◆ What is being asked: Retype the data that follows line by line, exactly, and leave its pictures out.

◆ Exercise input:
----

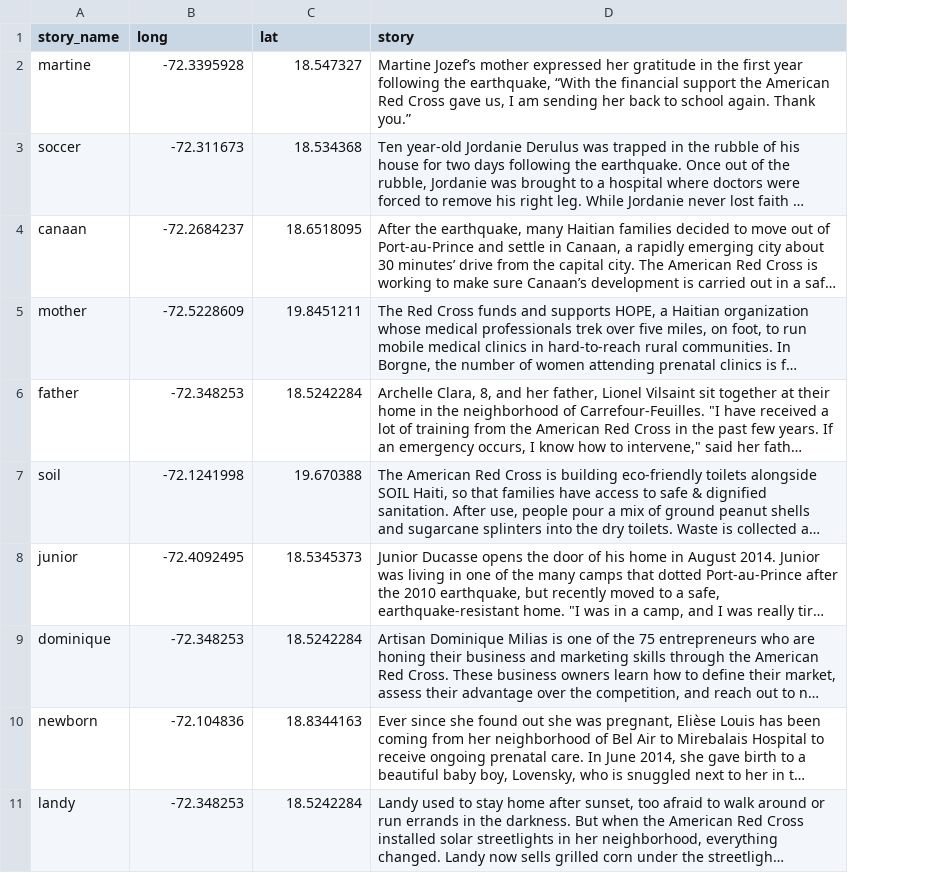
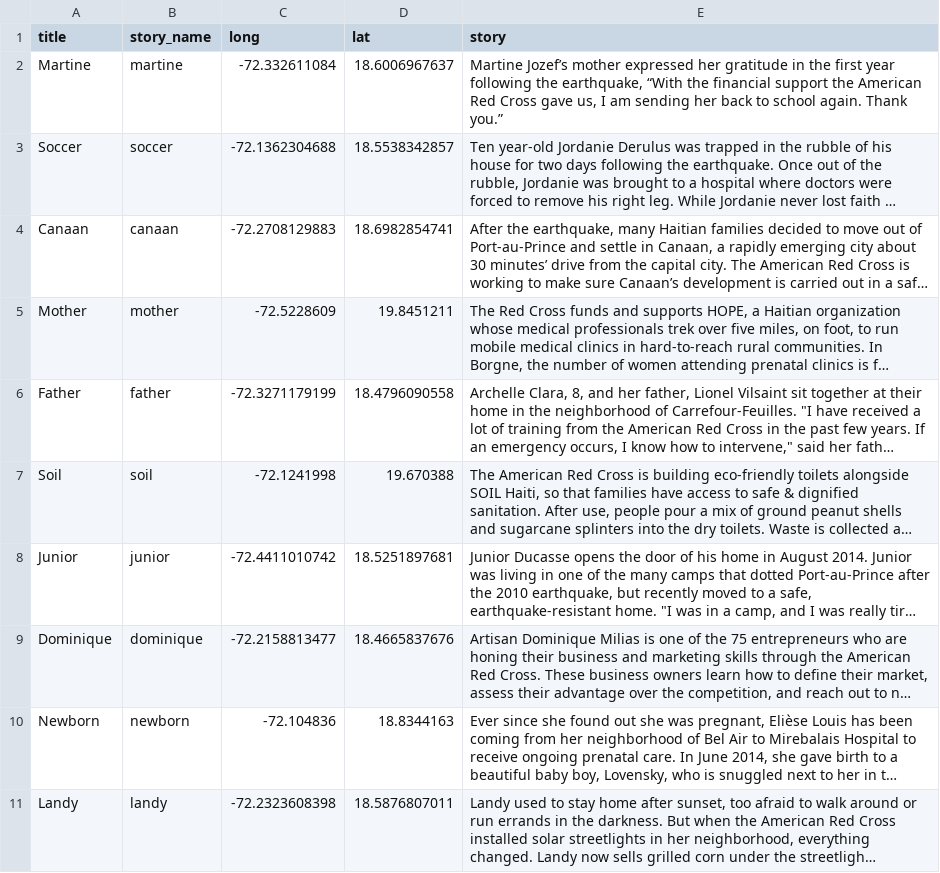
Before and after one commit to AmericanRedCross/HAP-sectors, a CSV file: data/stories_and_locations.csv, drawn as a sheet; long unchanged cells end in …; addresses are those after the commit; the diff names each change by its address in the sheet, - before the commit and + after, or states it on an @@ line.

```diff
--- a/data/stories_and_locations.csv
+++ b/data/stories_and_locations.csv
+column A (title), rows 2-11: Martine | Soccer | Canaan | Mother | Father | Soil | Junior | Dominique | Newborn | Landy
-C2 (long): -72.3395928
+C2 (long): -72.332611084
-D2 (lat): 18.547327
+D2 (lat): 18.6006967637
-C3 (long): -72.311673
+C3 (long): -72.1362304688
-D3 (lat): 18.534368
+D3 (lat): 18.5538342857
-C4 (long): -72.2684237
+C4 (long): -72.2708129883
-D4 (lat): 18.6518095
+D4 (lat): 18.6982854741
-C6 (long): -72.348253
+C6 (long): -72.3271179199
-D6 (lat): 18.5242284
+D6 (lat): 18.4796090558
-C8 (long): -72.4092495
+C8 (long): -72.4411010742
-D8 (lat): 18.5345373
+D8 (lat): 18.5251897681
-C9 (long): -72.348253
+C9 (long): -72.2158813477
-D9 (lat): 18.5242284
+D9 (lat): 18.4665837676
-C11 (long): -72.348253
+C11 (long): -72.2323608398
-D11 (lat): 18.5242284
+D11 (lat): 18.5876807011
```
Also changed, not shown: 7 other files.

----

◆ Task answer:
Before and after one commit to AmericanRedCross/HAP-sectors, a CSV file: data/stories_and_locations.csv, drawn as a sheet; long unchanged cells end in …; addresses are those after the commit; the diff names each change by its address in the sheet, - before the commit and + after, or states it on an @@ line.

```diff
--- a/data/stories_and_locations.csv
+++ b/data/stories_and_locations.csv
+column A (title), rows 2-11: Martine | Soccer | Canaan | Mother | Father | Soil | Junior | Dominique | Newborn | Landy
-C2 (long): -72.3395928
+C2 (long): -72.332611084
-D2 (lat): 18.547327
+D2 (lat): 18.6006967637
-C3 (long): -72.311673
+C3 (long): -72.1362304688
-D3 (lat): 18.534368
+D3 (lat): 18.5538342857
-C4 (long): -72.2684237
+C4 (long): -72.2708129883
-D4 (lat): 18.6518095
+D4 (lat): 18.6982854741
-C6 (long): -72.348253
+C6 (long): -72.3271179199
-D6 (lat): 18.5242284
+D6 (lat): 18.4796090558
-C8 (long): -72.4092495
+C8 (long): -72.4411010742
-D8 (lat): 18.5345373
+D8 (lat): 18.5251897681
-C9 (long): -72.348253
+C9 (long): -72.2158813477
-D9 (lat): 18.5242284
+D9 (lat): 18.4665837676
-C11 (long): -72.348253
+C11 (long): -72.2323608398
-D11 (lat): 18.5242284
+D11 (lat): 18.5876807011
```
Also changed, not shown: 7 other files.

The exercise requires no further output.